Only lines with the string "color" should be returned from the data below.
**** Extracted data ****
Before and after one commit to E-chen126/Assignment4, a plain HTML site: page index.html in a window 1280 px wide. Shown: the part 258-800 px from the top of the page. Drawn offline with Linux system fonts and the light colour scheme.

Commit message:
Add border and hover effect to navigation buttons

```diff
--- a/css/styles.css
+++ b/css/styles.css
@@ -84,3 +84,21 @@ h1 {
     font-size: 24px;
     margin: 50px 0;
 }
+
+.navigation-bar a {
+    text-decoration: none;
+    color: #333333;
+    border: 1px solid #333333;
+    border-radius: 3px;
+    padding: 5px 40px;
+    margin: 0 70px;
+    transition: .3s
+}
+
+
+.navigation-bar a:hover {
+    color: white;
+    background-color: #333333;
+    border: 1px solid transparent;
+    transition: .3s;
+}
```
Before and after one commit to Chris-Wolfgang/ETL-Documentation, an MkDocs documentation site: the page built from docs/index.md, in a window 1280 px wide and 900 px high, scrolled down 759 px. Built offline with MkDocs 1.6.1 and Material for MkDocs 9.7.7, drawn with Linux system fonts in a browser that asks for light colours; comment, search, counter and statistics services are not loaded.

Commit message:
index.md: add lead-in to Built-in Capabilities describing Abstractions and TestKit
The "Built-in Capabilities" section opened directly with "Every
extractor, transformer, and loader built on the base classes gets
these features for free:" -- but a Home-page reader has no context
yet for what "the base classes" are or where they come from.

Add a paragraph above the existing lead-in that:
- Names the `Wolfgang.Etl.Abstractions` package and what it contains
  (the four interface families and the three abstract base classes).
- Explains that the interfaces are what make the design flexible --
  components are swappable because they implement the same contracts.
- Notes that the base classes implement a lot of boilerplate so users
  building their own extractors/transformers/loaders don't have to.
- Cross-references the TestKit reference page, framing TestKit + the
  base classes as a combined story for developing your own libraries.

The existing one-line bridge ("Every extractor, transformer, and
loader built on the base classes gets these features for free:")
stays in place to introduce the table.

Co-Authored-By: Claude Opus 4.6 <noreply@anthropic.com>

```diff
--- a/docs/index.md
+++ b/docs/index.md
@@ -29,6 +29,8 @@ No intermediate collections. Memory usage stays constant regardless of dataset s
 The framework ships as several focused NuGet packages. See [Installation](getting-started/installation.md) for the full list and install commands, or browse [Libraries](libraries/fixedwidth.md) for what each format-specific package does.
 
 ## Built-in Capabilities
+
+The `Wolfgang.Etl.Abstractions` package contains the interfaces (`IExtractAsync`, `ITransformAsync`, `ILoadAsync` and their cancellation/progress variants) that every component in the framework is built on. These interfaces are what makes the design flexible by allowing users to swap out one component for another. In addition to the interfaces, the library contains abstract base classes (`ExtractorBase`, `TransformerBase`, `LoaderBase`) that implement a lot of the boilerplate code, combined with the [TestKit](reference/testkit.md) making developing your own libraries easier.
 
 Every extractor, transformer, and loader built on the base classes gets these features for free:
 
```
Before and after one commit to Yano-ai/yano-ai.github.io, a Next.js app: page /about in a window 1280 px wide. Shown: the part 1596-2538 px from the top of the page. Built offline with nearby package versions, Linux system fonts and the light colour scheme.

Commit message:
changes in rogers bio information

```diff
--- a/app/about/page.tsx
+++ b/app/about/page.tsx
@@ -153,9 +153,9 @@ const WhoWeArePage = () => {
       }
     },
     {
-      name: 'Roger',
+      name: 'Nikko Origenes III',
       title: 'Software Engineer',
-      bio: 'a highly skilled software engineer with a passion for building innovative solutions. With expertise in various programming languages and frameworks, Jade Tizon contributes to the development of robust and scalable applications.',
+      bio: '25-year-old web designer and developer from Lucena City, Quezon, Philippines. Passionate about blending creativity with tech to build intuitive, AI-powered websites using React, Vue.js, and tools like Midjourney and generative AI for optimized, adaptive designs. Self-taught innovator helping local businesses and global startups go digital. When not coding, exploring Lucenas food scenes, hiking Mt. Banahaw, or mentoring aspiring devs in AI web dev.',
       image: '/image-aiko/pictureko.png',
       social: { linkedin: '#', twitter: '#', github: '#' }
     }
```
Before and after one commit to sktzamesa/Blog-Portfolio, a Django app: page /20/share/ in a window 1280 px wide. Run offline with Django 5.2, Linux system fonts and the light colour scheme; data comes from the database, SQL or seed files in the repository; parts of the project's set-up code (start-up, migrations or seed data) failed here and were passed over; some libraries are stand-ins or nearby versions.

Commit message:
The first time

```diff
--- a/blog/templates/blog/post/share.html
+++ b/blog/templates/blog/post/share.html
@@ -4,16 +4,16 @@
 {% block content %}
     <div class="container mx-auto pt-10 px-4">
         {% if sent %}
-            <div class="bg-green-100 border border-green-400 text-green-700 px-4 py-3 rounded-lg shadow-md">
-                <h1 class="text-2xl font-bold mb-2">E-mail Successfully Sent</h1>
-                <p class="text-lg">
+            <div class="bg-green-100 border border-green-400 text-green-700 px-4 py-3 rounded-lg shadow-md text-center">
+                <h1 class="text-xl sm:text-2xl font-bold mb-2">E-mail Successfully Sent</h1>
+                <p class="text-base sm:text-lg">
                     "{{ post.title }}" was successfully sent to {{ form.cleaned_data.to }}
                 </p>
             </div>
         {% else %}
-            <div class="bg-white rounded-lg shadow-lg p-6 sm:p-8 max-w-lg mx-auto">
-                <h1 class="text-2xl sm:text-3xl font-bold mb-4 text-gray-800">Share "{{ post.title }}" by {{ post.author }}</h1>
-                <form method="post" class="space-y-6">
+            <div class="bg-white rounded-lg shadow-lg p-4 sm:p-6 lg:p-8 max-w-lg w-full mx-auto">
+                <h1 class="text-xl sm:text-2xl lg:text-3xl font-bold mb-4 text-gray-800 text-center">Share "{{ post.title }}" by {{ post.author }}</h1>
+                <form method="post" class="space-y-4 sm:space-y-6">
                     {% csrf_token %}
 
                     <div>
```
****
## Expected answer
+    color: #333333;
+    color: white;
+    background-color: #333333;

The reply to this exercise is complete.